reztrop wrote:What do you think of Obama's foreign policy record so far?
He has eliminated top terrorist leaders and authorized far more drone strikes, with results to show for it, than the previous administration.
Second, Obama is turning American attention toward the Pacific.
Obama is maintaining alliances with its Asian neighbors to keep the PRC in check.
Compared to the Bush administration's butt-kissing of the PRC, this is a breath of fresh air.
It's about time that the US pursue engagement with Burma......"Democracy first" in a poor, ethnically-fractured, strategically important country like Burma is a misguided policy.
I'd give Obama a "D" on his handling of the domestic economy though.
I disagree. Alliances to counter China's influence have been longstanding and are nothing new. Furthermore, I would disagree with her term "butt-kissing of the PRC." You had a lot of Bush appointments that were pretty pro-Taiwan. Who serves as the current head of the US-Taiwan Business Council? Answer: Paul Wolfowitz

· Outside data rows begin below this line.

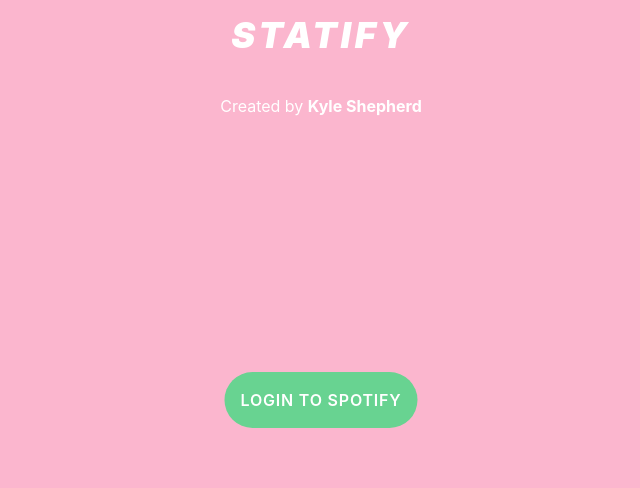
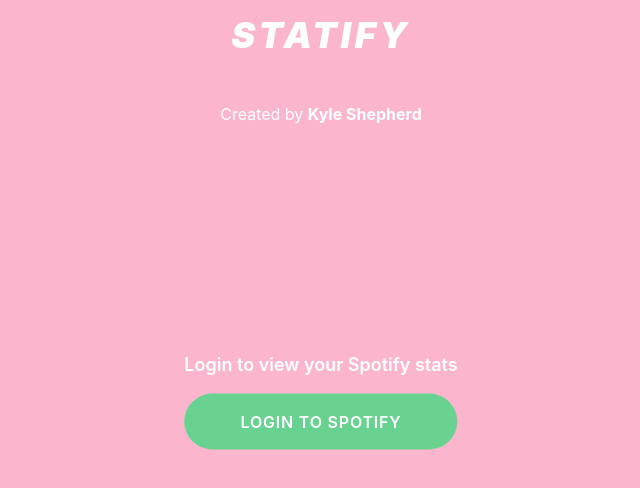
Before and after one commit to kyleshepherd/spotify-analyser, a React (Create React App) app: page / in a window 1280 px wide. Shown: the top 488 px of the page, without its empty margins (319-959 px from the left). Built offline with nearby package versions, Linux system fonts and the light colour scheme; no server answers.

Commit message:
Added text to login screen

```diff
--- a/src/components/Footer.js
+++ b/src/components/Footer.js
@@ -2,8 +2,7 @@
 
 const Footer = () => {
 	return (
-		<div className="h-full relative mt-16">
-			<div className="bg-pink-300 p-2 absolute left-0 bottom-0 w-full">
+		<div className="p-2">
 			<div className="text-center">
 				Created by{' '}
 				<a
@@ -17,7 +16,6 @@
 				</a>
 			</div>
 		</div>
-		</div>
 	)
 }
 
--- a/src/components/LoginButton.js
+++ b/src/components/LoginButton.js
@@ -3,6 +3,9 @@
 const LoginButton = ({ authEndpoint, redirectUri, scopes }) => {
 	return (
 		<div className="absolute abs-center">
+			<h1 className="text-center font-semibold mb-4 text-lg">
+				Login to view your Spotify stats
+			</h1>
 			<a
 				className="block text-center bg-green-400 p-4 uppercase rounded-full font-semibold tracking-wider transition-colors duration-200 ease-in-out hover:bg-green-500"
 				href={`${authEndpoint}?client_id=${
```
Lines whose indentation alone changed are shown as unchanged.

I have mixed feelings on this issue. On one hand, Obama has been pro-active by first sending then-Senator Jim Webb a few years ago and now Hillary. Asian countries such as Singapore and Australia have been active in Burma for some time and countries that refuse to engage risk losing out in a market that has hardly been penetrated by outsiders.
On the other hand, I think the late Scoop Jackson, a Democrat neocon that mentored Republican advisors/appointments such as Perle, Wolfowitz, Abrams etc in the 70s when many were still Democrats, and the co-drafter of the Jackson-Vanik amendment, would be turning over in his grave. That trade bill in the 70s helped put another nail in the coffin of 'detente' with the USSR by linking human rights with trade. Many of the proponents of Jackson-Vanik in the 70s had prominent positions of power in the Reagan admin in the 80s that helped defeat the "Evil Empire."
By warmly engaging Burma and by considering repealing the Jackson-Vanik amendment in 2012 for Russia before it accedes to the WTO, the Obama administration is not putting enough pressure to prevent further backsliding on democratization, human rights and respect for the rule of law.
reztrop wrote:Second, Obama is turning American attention toward the Pacific. I am very pleased that Obama is maintaining alliances with its Asian neighbors to keep the PRC in check. Compared to the Bush administration's butt-kissing of the PRC, this is a breath of fresh air.
Oh sure, to keep the PRC in check. I'm not surprised because this is a bit of a deja vu for China here. In the 80's when the cold war was still going on, the US similarly befriended China in an effort to keep the Soviet Union in check. That was a time when the US was selling arms to the PRC(obviously hard to imagine the US doing this now), all in the name of counterbalancing the Soviets. And today US is schmoozing up to every dictator and despot in the region because the US has decided that China, same country with the same party as the one in the 80's, is now the world's new evil empire that has to be "contained", "kept in check", and "counterbalanced."
Of course the difference is there's isn't a new cold war going on between US and China. None. As hard as US officials and the western media try to manufacture it, it's just not going to happen. It takes two to tango and China isn't interested. I think the sooner the US stop pretending they're in a cold war with China the better it's going to be for everyone. But I doubt it. Afterall the US need a reason to keep defense spendings up. It's not going to help weapons companies and military towns if there aren't as many ships, fighter planes, missiles and bombs being built.
fred smith wrote:That said, we have very different views as to how to solve the North Korean issue
Sorry to be so irritating but given Chinese actions in the region, what makes you think that the US is manufacturing a new Cold War?